Federally insured reverse mortgage loans, also known as Home Equity Conversion Mortgage (HECM) loans, are a financial resource for homeowners aged 62 and older who have sufficient equity in their home, who are not delinquent on any federal debt and who live in the home as their primary residence.
Borrowers may receive their reverse mortgage funds in a variety of ways. These include a monthly payment, lump sum or through a home equity line of credit. In order to find the right solution, it is important to discuss your financial needs and goals with a financial professional.
As the needs of the borrowers change, the Federal Housing Administration is working to update the policies relating to reverse mortgage loans.
The Department of Housing and Urban Development has eased requirements for Home Equity Mortgage Conversion loans1, the most common reverse mortgage loan. Most significant to note is that the new policy will not require non-borrowing spouses to automatically repay the loan when the borrowing spouse passes away or moves out of the property.
Current rules require that the surviving spouse, or the spouse who continues to live in the home after the borrowing spouse moves out, must repay the loan in order to continue living in the home. The FHA will also allow reverse mortgage lenders to suspend the foreclosure process for up to 60 days to allow non-borrowing spouses to remain in the home when the borrowing spouse no longer does.2
The new policy will only affect new borrowers and will go into effect on August 4, 2014. The letter from the Federal Housing Administration to reverse mortgage loan lenders says, in part, “Because FHA’s traditional interpretation is embedded in existing, legally binding contracts, FHA has no authority to alter it with respect to existing loans”1.
Under the new policy, the non-borrowing spouse may live in the home as long as they continue to maintain the property, pay property taxes and insurance and pay any homeowner’s association fees within this 60 day period.
If the non-borrowing spouse does not meet these requirements, the loan will become due.
The non-borrowing spouse will not receive any further payments from their spouse’s reverse mortgage loan, unless some of the funds were set aside for specific home repairs. Interest will continue to accrue on the amount already paid to the borrowing spouse. Should the borrowing spouse marry or divorce after the reverse mortgage loan has closed, the non-borrowing spouse is not eligible for postponement of repayment.
The Federal Housing Administration is using its authority from the Reverse Mortgage Stabilization Act of 2013 to make these policy changes. The FHA will seek comments as this policy progresses through traditional rule making channels.
Homeowners seeking a reverse mortgage loan may need finances to meet monthly expenses or to afford health care or home repairs.
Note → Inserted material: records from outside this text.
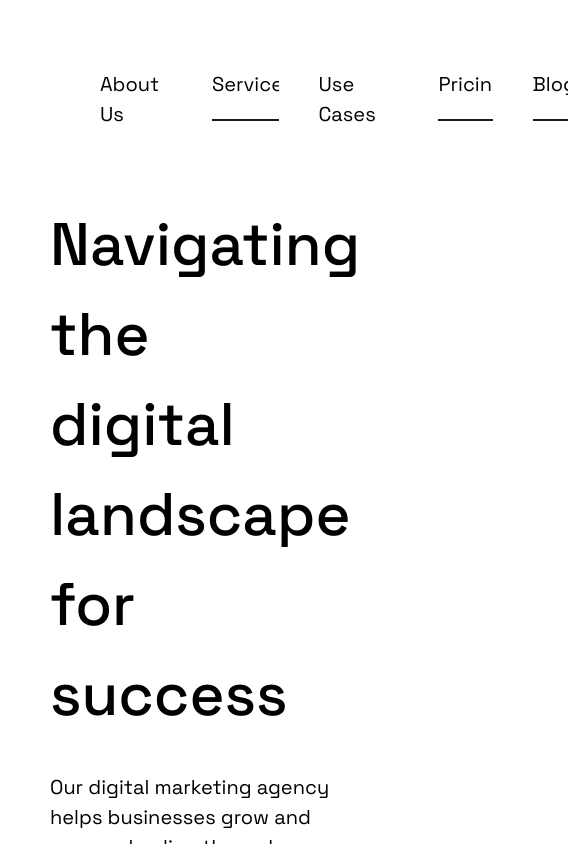
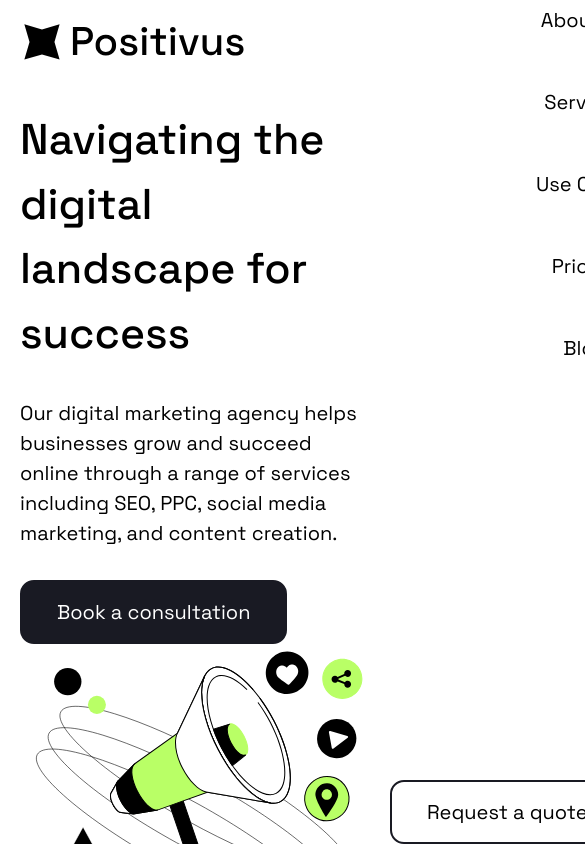
Before and after one commit to tasshanakagawa/positivus, a React (Vite) app: page / in a window 390 px wide. Shown: the top 844 px of the page, 585 px wide, since content can reach past the window. Built offline with nearby package versions, Linux system fonts and the light colour scheme.

Commit message:
feat: add initial responsiveness and tailwind classes

```diff
--- a/src/components/Button/Button.css
+++ b/src/components/Button/Button.css
@@ -7,8 +7,9 @@
   padding: 20px 35px;
   border-radius: 14px;
   transition: all 0.2s ease-in-out;
+}
 
-  &--primary {
+.btn--primary {
   background-color: var(--color-dark);
   border: 2px solid var(--color-dark);
   color: var(--color-white);
@@ -19,12 +20,11 @@
   }
 }
 
-  &--outline-primary {
-    border: 1px solid var(--color-dark);
+.btn--outline-primary {
+  border: 2px solid var(--color-dark);
 
   &:hover {
     background-color: var(--color-dark);
     color: var(--color-white);
   }
 }
-}
--- a/src/components/NavMenu/NavMenu.css
+++ b/src/components/NavMenu/NavMenu.css
@@ -1,9 +1,21 @@
 .nav-menu {
   max-width: 1440px;
-  padding: 60px 100px;
 }
 
 .nav-menu__navigation {
+  background-color: var(--color-white);
+  width: 100%;
+  height: 100%;
+  position: absolute;
+  top: 0;
+  left: 0;
+  transform: translateX(100%);
+
+  @media (min-width: 1280px) {
+    position: relative;
+    transform: translate(0);
+  }
+
   .nav-menu__list {
     .nav-menu__item {
       font-family: var(--font-headings);
--- a/src/components/NavMenu/NavMenu.jsx
+++ b/src/components/NavMenu/NavMenu.jsx
@@ -3,12 +3,12 @@ import './NavMenu.css';
 
 function NavMenu() {
   return(
-    <div class="nav-menu flex items-center justify-between m-auto">
+    <div class="nav-menu flex items-center justify-between p-24 xl:px-96 xl:py-64 m-auto">
       <div className="nav-menu__logo">
         <img src="../../../public/positivus-logo.svg" alt="Logo" />
       </div>
-      <nav className="nav-menu__navigation flex items-center gap-4">
-        <ul className="nav-menu__list flex gap-4">
+      <nav className="nav-menu__navigation flex flex-col xl:flex-row justify-between xl:justify-end gap-40">
+        <ul className="nav-menu__list flex flex-col xl:flex-row items-center gap-40">
           <li className="nav-menu__item">About Us</li>
           <li className="nav-menu__item">Services</li>
           <li className="nav-menu__item">Use Cases</li>
--- a/src/index.css
+++ b/src/index.css
@@ -2,7 +2,7 @@
 
 :root {
   /* Spacing */
-  --spacing: 10px;
+  --spacing: 1px;
 
   /* Typography */
   --font-base: "Space Grotesk", sans-serif;
@@ -25,32 +25,57 @@ h1, h2, h3, h4, h5, h6 {
 }
 
 h1 {
-  font-size: 60px;
+  font-size: 43px;
+
+  @media (min-width: 1280px) {
+    font-size: 60px;
+  }
 }
 
 h2 {
-  font-size: 40px;
+  font-size: 36px;
+
+  @media (min-width: 1280px) {
+    font-size: 40px;
+  }
 }
 
 h3 {
-  font-size: 30px;
+  font-size: 26px;
+
+  @media (min-width: 1280px) {
+    font-size: 30px;
+  }
 }
 
 h4 {
-  font-size: 20px;
+  font-size: 18px;
+
+  @media (min-width: 1280px) {
+    font-size: 20px;
+  }
 }
 
 p {
   font-family: var(--font-base);
+  font-size: 18px;
   font-weight: 400;
+
+  @media (min-width: 1280px) {
+    font-size: 16px;
+  }
 }
 
 .container {
   max-width: 1440px;
-  padding: 0 50px;
+  padding: 0 20px;
   margin: auto;
 
+  @media (min-width: 768px) {
+    padding: 0 48px;
+  }
+
   @media (min-width: 1280px) {
-    padding: 0 100px;
+    padding: 0 96px;
   }
 }
--- a/src/pages/Home/HomePage.css
+++ b/src/pages/Home/HomePage.css
@@ -1,14 +1,4 @@
-/* .container {
-  display: flex;
-  align-items: center;
-  justify-content: space-between;
-  gap: 100px;
-} */
-
 .hero-banner__content {
-  display: flex;
-  flex-direction: column;
-  gap: 32px;
   max-width: 531px;
 
   .content__description {
--- a/src/pages/Home/HomePage.jsx
+++ b/src/pages/Home/HomePage.jsx
@@ -3,9 +3,9 @@ import './HomePage.css'
 
 function HomePage() {
   return (
-    <div className="hero-banner">
-      <div className="container md:flex items-center">
-        <div className="hero-banner__content">
+    <div className="hero-banner py-24">
+      <div className="container md:flex items-center justify-between">
+        <div className="hero-banner__content flex flex-col gap-32">
           <h1 className="content__title">Navigating the digital landscape for success</h1>
           <p className="content__description">Our digital marketing agency helps businesses grow and succeed online through a range of services including SEO, PPC, social media marketing, and content creation.</p>
           <Button
```
Lines whose indentation alone changed are shown as unchanged.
Even senior homeowners who feel they have saved enough for retirement may be overwhelmed by unplanned expenses.
For more information about reverse mortgage loans, requirements and loan repayment obligations, please call a reverse mortgage advisor now at 800.976.6211.